(Items from a data source)
════════════════════
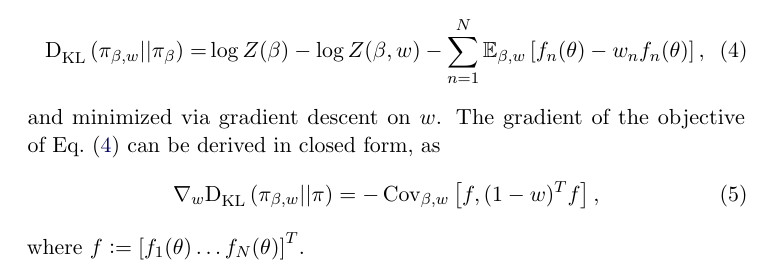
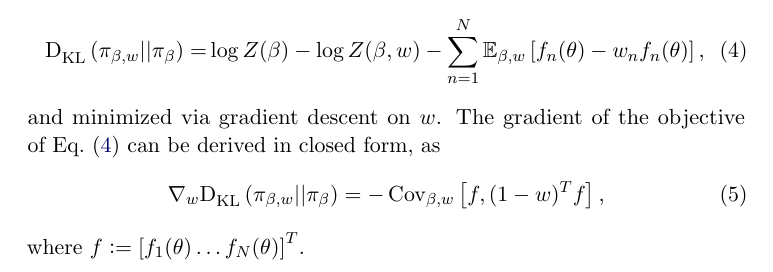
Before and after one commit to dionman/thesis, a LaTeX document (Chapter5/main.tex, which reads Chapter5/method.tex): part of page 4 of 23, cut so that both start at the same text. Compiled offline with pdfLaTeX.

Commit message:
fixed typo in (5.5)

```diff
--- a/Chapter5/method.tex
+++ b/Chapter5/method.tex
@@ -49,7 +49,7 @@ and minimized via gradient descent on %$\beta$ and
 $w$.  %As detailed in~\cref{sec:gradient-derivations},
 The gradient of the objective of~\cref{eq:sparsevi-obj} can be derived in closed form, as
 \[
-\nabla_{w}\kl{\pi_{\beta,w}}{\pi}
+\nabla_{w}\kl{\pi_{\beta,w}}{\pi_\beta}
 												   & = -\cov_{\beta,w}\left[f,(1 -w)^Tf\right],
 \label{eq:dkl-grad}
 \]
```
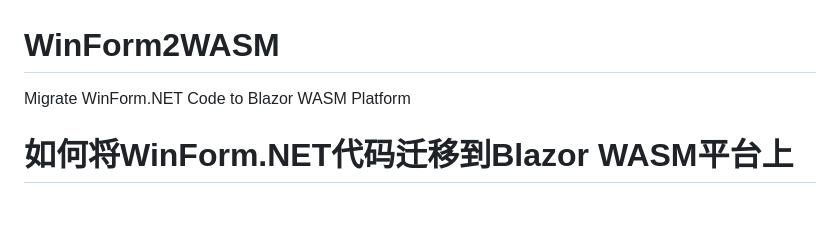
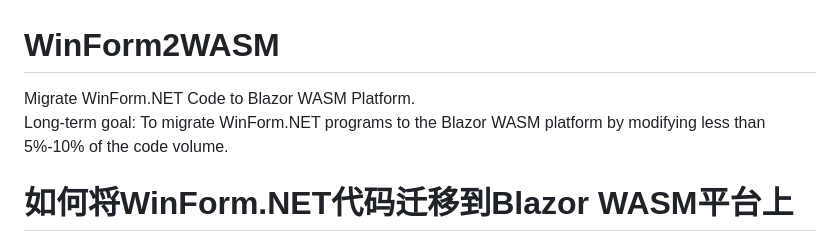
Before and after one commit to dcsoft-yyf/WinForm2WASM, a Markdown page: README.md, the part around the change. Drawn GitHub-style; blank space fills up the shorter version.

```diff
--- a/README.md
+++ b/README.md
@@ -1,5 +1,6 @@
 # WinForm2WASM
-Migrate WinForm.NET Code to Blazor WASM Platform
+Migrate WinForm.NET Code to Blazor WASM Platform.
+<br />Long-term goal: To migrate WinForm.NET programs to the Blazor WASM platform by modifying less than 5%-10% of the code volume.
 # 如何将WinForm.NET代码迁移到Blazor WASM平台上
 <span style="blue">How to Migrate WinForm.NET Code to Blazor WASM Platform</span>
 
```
════════════════════
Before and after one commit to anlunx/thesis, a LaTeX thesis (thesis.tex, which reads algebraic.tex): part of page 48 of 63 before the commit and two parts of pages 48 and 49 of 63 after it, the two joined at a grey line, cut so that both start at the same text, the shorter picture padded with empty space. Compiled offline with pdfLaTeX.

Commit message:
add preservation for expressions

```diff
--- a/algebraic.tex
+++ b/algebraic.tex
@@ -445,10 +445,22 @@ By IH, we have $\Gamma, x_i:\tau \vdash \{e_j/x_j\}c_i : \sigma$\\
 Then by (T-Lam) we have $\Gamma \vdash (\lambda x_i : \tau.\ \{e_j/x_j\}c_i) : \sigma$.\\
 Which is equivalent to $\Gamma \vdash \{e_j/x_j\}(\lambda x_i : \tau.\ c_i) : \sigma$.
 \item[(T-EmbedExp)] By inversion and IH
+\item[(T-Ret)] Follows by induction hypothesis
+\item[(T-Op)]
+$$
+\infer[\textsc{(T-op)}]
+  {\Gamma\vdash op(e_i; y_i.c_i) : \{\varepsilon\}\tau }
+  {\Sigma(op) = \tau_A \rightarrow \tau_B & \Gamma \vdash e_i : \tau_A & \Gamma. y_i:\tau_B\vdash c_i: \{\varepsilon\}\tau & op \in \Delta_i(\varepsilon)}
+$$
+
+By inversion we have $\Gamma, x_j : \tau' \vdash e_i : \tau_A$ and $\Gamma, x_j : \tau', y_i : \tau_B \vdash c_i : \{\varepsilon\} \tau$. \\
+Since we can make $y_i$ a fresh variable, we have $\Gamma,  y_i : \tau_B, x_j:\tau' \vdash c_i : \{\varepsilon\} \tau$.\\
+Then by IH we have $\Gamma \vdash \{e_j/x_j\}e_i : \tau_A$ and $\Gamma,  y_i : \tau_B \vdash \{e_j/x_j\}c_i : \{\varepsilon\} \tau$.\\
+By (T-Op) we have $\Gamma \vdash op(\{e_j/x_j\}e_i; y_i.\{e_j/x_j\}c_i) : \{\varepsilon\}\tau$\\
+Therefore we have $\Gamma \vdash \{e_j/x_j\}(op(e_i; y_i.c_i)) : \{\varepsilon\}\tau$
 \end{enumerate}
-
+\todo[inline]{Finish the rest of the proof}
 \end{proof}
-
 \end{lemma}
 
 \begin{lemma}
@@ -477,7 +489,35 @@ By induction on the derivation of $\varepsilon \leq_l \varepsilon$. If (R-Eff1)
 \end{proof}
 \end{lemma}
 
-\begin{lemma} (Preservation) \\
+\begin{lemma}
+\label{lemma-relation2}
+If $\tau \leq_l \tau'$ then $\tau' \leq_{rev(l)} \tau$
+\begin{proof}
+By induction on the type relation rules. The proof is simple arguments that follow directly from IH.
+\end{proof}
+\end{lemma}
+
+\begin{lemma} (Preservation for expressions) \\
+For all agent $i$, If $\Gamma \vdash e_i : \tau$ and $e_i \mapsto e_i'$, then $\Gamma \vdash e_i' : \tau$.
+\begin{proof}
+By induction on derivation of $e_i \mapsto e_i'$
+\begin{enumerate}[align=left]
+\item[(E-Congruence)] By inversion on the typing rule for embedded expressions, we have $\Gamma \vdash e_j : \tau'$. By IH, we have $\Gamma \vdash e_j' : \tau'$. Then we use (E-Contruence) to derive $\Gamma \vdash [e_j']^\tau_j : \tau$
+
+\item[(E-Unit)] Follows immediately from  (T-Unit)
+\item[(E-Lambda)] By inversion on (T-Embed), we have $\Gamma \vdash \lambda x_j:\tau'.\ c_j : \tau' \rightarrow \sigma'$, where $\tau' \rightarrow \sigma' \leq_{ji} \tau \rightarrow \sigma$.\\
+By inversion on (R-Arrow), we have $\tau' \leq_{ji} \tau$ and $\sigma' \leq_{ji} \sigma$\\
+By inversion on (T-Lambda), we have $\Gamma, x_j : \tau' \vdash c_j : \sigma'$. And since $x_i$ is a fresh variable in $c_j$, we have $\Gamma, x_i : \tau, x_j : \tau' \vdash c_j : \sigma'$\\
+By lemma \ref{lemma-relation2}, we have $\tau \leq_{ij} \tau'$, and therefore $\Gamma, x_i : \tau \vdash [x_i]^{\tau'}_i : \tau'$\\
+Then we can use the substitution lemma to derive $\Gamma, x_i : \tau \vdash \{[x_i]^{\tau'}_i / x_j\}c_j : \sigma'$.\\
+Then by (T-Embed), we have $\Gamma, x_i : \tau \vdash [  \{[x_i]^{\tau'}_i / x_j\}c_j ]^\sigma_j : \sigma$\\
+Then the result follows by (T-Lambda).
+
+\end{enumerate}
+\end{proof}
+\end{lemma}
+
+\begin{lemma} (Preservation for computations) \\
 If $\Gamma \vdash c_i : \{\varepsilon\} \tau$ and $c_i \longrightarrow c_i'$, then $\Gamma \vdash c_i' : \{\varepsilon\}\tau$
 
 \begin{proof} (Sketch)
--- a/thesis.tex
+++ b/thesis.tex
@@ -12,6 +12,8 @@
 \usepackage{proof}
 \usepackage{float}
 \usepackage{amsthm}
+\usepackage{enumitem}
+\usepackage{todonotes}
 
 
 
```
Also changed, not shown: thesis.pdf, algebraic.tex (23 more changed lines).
════════════════════
TASK DETAILS:
Copy all lines above where "begin" is present.

EXERCISE ANSWER:
 \begin{lemma}
-\begin{lemma} (Preservation) \\
+\begin{lemma}
+\begin{proof}
+\begin{lemma} (Preservation for expressions) \\
+\begin{proof}
+\begin{enumerate}[align=left]
+\begin{lemma} (Preservation for computations) \\
 \begin{proof} (Sketch)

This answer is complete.